Vincenzo Nibali won his first stage of this year’s race and moved up from fourth to second overall, only 44 seconds behind Chaves, with one more challenging leg to go before the 99th edition of the race ends in Turin on Sunday.

“I won with rage today. It hasn’t been easy to handle everything that has happened over the past few days,” said Nibali, the pre-race favorite who struggled over the past week.

Having begun the stage with a three-minute lead, Kruijswijk dropped to third overall, 1:05 behind Chaves.

“I’m happy to have the Maglia Rosa (pink jersey) and be so close to winning the Giro but there’s another hard stage tomorrow,” Chaves said. “I’m sorry for Steven Kruijswijk.

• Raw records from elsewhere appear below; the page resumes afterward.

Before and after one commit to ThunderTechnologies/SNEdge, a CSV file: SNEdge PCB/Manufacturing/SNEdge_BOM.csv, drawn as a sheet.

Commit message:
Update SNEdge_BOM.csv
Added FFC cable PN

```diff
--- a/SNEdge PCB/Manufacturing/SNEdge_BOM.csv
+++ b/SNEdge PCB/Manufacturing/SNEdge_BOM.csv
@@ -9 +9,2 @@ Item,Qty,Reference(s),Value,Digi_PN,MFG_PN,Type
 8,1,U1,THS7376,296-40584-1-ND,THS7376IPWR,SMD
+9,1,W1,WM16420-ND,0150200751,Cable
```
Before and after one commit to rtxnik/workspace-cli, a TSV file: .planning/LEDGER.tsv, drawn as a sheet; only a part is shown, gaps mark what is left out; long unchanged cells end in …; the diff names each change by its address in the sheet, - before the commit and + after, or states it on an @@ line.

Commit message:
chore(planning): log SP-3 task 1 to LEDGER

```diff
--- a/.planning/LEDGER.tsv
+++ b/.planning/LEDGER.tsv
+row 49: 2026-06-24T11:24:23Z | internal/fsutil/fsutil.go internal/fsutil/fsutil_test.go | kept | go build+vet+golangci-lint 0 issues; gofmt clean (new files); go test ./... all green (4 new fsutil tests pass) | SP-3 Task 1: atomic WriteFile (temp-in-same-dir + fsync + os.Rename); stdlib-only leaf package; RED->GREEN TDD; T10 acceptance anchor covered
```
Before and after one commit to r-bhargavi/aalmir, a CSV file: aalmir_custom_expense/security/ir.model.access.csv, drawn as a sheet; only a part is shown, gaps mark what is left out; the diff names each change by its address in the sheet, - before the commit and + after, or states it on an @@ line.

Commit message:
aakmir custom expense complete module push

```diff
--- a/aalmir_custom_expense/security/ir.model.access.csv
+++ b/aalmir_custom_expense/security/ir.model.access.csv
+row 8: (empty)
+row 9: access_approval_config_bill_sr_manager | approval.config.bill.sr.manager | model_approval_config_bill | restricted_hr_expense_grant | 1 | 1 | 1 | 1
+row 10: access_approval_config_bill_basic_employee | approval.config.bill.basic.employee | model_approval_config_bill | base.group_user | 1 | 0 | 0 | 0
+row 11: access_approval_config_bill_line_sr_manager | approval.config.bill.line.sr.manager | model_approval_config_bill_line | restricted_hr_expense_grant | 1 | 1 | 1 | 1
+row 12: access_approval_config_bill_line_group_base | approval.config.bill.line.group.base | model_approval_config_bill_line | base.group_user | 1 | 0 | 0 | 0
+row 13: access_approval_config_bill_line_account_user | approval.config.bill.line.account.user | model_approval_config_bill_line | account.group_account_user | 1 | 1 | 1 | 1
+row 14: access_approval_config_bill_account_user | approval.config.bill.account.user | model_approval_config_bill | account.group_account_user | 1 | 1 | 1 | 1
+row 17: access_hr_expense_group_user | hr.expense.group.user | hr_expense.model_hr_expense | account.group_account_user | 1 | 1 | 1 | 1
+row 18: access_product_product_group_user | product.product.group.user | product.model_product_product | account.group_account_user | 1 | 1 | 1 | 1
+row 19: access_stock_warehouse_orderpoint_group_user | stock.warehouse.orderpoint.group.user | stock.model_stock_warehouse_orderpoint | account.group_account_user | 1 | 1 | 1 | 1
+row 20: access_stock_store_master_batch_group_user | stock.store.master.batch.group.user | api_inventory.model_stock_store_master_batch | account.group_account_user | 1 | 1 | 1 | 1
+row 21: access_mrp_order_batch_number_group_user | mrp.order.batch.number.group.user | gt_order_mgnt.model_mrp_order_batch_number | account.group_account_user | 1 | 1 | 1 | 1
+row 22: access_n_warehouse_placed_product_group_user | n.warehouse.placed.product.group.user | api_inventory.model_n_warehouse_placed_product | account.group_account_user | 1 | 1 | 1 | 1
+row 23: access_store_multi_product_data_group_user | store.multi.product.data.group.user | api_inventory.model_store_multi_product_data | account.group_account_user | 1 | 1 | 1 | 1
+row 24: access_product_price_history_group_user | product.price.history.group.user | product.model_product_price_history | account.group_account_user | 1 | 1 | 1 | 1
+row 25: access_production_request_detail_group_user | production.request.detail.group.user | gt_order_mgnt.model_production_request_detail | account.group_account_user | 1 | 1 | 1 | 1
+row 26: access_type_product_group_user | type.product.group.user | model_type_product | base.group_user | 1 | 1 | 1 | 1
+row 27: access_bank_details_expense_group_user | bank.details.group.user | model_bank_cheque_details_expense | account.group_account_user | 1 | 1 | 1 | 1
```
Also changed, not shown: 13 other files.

He made a small mistake in the downhill but he defended himself very courageously.”

Shortly after coming over the foggy Colle dell’Agnello pass, the highest point of the race at an altitude of 2,744 meters (9,000 feet), Kruijswijk lost control on a left turn and collided with a big wall of snow. The Dutchman flipped forward in the air and landed hard on his back and left arm, causing some painful scrapes and dirtying his pink jersey.

After putting his hand to his head to check that his helmet was still intact, Kruijswijk went to recover his bike, which needed mechanical assistance from a neutral race official’s car. Then he had to stop again, once his Team Lotto NL-Jumbo car had finally caught up to give him a spare bike to use.

Ilnur Zakarin, the Russian with Katusha who was fifth overall, had a more serious fall on the descent and had to abandon the race with a reported broken left collarbone.

Nibali clocked nearly 4 hours, 20 minutes over the 162-kilometer (101-mile) leg from Pinerolo to Risoul, France.

Mikel Landa, a Spaniard with Sky, finished second, 51 seconds behind, and Chaves was next, 53 seconds back.

Nibali attacked Chaves and dropped the Colombian on the final climb to Risoul, which could give the Italian the impetus to do the same thing Saturday. The 20th stage is a 134-kilometer (83-mile) leg from Guillestre, France, to Sant’Anna di Vinadio that features three first-category climbs and finishes uphill with a third-category ascent.

“I tried to stay with Nibali but he was too strong for me today,” Chaves said.

An aching Kruijswijk crossed nearly five minutes after Nibali.

Alejandro Valverde also struggled, and dropped from third to fourth overall, 1:48 back.

The 26-year-old Chaves is a pure climber who won the race’s “queen” stage, the 14th leg across the Dolomites. The Orica-Greenedge rider also won two stages en route to a fifth-place finish in last year’s Spanish Vuelta. He’s attempting to become the second Colombian to win the Giro after Nairo Quintana in 2014.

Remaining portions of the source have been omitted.